The Climate Change Act 2008 is the UK’s approach to reducing emissions and preparing for climate change. It set a statutory target to reduce UK Greenhouse Gas (GHG) Emissions by at least 80 percent (against 1990 levels) by 2050. Then in June 2019 by way of secondary legislation the UK became the first major economy in the world to legislate to bring all greenhouse gas emissions to net zero by 2050, compared with the previous target of at least 80% reduction from 1990 levels – thereby ending its contribution to global warming by 2050. This change was accomplished simply by substituting ‘100%’ for ‘80%’ in the Act.

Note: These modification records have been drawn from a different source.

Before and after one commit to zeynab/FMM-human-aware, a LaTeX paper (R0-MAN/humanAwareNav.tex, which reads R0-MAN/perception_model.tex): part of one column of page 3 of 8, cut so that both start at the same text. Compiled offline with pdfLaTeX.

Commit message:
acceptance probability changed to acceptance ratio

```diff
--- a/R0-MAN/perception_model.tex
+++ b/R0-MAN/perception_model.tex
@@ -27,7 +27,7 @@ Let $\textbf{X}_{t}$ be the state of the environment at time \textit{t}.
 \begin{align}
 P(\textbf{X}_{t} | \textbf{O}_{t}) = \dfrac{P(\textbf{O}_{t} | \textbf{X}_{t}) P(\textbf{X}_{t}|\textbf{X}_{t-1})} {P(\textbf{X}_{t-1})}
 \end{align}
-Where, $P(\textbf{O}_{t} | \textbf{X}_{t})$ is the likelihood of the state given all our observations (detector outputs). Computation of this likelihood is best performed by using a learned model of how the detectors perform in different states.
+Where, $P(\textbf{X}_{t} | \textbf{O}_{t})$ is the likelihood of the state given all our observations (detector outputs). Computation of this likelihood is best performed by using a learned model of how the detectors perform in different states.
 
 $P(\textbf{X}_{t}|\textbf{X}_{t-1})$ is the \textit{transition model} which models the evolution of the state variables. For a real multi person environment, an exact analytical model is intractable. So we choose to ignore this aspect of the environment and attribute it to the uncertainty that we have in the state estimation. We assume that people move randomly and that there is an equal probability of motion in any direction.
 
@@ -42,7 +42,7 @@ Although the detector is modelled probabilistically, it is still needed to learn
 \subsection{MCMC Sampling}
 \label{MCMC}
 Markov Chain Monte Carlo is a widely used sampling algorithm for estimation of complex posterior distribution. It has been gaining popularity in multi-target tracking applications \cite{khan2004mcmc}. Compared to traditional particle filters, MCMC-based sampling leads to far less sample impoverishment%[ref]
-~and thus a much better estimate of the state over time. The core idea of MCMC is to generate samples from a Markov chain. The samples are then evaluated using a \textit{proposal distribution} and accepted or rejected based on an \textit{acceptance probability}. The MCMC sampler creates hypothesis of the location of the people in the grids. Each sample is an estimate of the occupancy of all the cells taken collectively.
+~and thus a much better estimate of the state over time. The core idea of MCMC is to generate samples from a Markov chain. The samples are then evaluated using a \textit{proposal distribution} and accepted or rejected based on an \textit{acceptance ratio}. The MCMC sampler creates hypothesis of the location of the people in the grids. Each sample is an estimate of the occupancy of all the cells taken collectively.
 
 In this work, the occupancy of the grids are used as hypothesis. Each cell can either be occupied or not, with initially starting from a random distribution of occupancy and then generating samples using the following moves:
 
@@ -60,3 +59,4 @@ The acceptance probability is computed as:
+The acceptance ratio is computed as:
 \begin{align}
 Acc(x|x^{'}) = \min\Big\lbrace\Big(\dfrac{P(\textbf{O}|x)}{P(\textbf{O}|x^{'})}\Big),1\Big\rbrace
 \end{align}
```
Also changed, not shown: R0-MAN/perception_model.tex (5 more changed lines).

‘Net zero’ means the UK’s total emissions are equal to or less than the emissions removed from the environment. Note that a Net Zero target does mean that some emissions can remain if they are offset by removal from the atmosphere and/or by trading in carbon units.

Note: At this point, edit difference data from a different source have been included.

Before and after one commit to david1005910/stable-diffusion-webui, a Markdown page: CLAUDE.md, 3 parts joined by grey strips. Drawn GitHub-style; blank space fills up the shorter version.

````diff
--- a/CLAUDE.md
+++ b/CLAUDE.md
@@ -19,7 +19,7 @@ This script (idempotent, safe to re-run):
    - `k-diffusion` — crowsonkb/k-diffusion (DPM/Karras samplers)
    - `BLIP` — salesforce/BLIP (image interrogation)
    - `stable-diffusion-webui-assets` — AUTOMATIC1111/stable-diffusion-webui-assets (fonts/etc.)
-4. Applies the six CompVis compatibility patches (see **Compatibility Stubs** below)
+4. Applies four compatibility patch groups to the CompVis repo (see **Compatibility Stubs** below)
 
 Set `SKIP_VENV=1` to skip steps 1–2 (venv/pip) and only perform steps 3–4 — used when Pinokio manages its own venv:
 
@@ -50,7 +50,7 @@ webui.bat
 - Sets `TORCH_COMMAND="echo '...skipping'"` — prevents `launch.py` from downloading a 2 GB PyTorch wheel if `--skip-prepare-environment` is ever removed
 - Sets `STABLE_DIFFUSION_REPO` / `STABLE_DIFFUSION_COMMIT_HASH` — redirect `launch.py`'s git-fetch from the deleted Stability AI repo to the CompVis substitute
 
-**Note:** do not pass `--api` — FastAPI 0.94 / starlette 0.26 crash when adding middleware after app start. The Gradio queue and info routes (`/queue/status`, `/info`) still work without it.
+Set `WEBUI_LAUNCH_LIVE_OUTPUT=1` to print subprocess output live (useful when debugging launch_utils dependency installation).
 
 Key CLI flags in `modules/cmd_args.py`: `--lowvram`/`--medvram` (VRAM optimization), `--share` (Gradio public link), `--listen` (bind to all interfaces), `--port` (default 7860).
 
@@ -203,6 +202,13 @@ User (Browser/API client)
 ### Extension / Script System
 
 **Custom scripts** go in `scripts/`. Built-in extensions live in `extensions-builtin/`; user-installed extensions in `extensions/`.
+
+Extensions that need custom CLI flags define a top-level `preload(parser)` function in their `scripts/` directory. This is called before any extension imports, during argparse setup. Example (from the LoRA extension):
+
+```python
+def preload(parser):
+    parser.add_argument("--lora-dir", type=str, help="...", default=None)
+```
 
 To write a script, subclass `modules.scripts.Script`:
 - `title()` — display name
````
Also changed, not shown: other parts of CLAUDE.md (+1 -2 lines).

In February 2023 the UK Government created the Department for Energy Security and Net Zero focused on the energy portfolio from the former Department for Business, Energy and Industrial Strategy (BEIS). It has the following responsibilities:

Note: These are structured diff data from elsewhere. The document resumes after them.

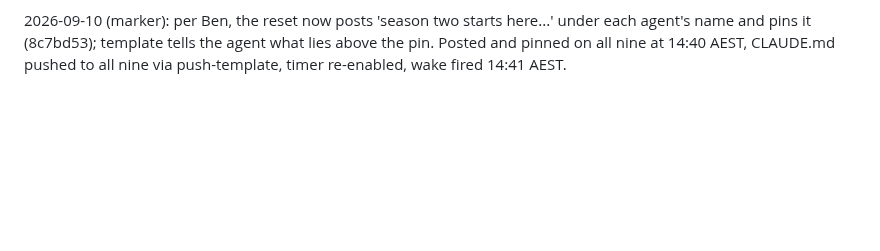
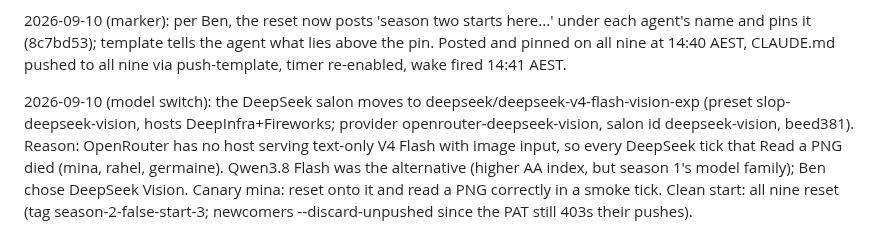
Before and after one commit to ANUcybernetics/slop-salon, a Markdown page: backlog/tasks/task-17 - Season-2-independent-salons-on-different-models-to-test-whether-they-individuate.md, the part around one of its changes. Rendered like a GitHub page; blank space fills up the shorter version.

Commit message:
backlog: task-17 DeepSeek salon on V4 Flash Vision, clean start under way
Claude-Session: https://claude.ai/code/session_016gvYXyNwM2xERvEE81UHLB

```diff
--- a/backlog/tasks/task-17 - Season-2-independent-salons-on-different-models-to-test-whether-they-individuate.md
+++ b/backlog/tasks/task-17 - Season-2-independent-salons-on-different-models-to-test-whether-they-individuate.md
@@ -83,4 +83,6 @@ So `slop reset` (AC #3) must **assert** the label in the profile write, not assu
 2026-09-10 (decision): Ben keeps the Bluesky post history; the self-history residue is accepted. Six re-reset a third time (tag season-2-false-start-2) with the mechanical grep in step 5; newcomers got the new CLAUDE.md via push-template.
 
 2026-09-10 (marker): per Ben, the reset now posts 'season two starts here...' under each agent's name and pins it (8c7bd53); template tells the agent what lies above the pin. Posted and pinned on all nine at 14:40 AEST, CLAUDE.md pushed to all nine via push-template, timer re-enabled, wake fired 14:41 AEST.
+
+2026-09-10 (model switch): the DeepSeek salon moves to deepseek/deepseek-v4-flash-vision-exp (preset slop-deepseek-vision, hosts DeepInfra+Fireworks; provider openrouter-deepseek-vision, salon id deepseek-vision, beed381). Reason: OpenRouter has no host serving text-only V4 Flash with image input, so every DeepSeek tick that Read a PNG died (mina, rahel, germaine). Qwen3.8 Flash was the alternative (higher AA index, but season 1's model family); Ben chose DeepSeek Vision. Canary mina: reset onto it and read a PNG correctly in a smoke tick. Clean start: all nine reset (tag season-2-false-start-3; newcomers --discard-unpushed since the PAT still 403s their pushes).
 <!-- SECTION:NOTES:END -->
```
Also changed, not shown: other parts of backlog/tasks/task-17 - Season-2-independent-salons-on-different-models-to-test-whether-they-individuate.md (+1 -1 lines).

- delivering security of energy supply
- ensuring properly functioning energy markets
- encouraging greater energy efficiency
- seizing the opportunities of net zero to lead the world in new green industries
The creation of this new department has perhaps recognised that one can’t ignore the need to balance energy security (to ensure the ‘lights don’t go out’) with the rush to reduce green house gases many of which arise from the means to ensure energy security.
The Government’s Strategy to achieve Net Zero
The government’s strategy and policies for achieving the 2050 target was set out in ‘Net Zero Strategy: Build Back Greener‘ based around a 10 point plan for a green industrial revolution covering ambitions in the following areas, each with target milestones:
- advancing offshore wind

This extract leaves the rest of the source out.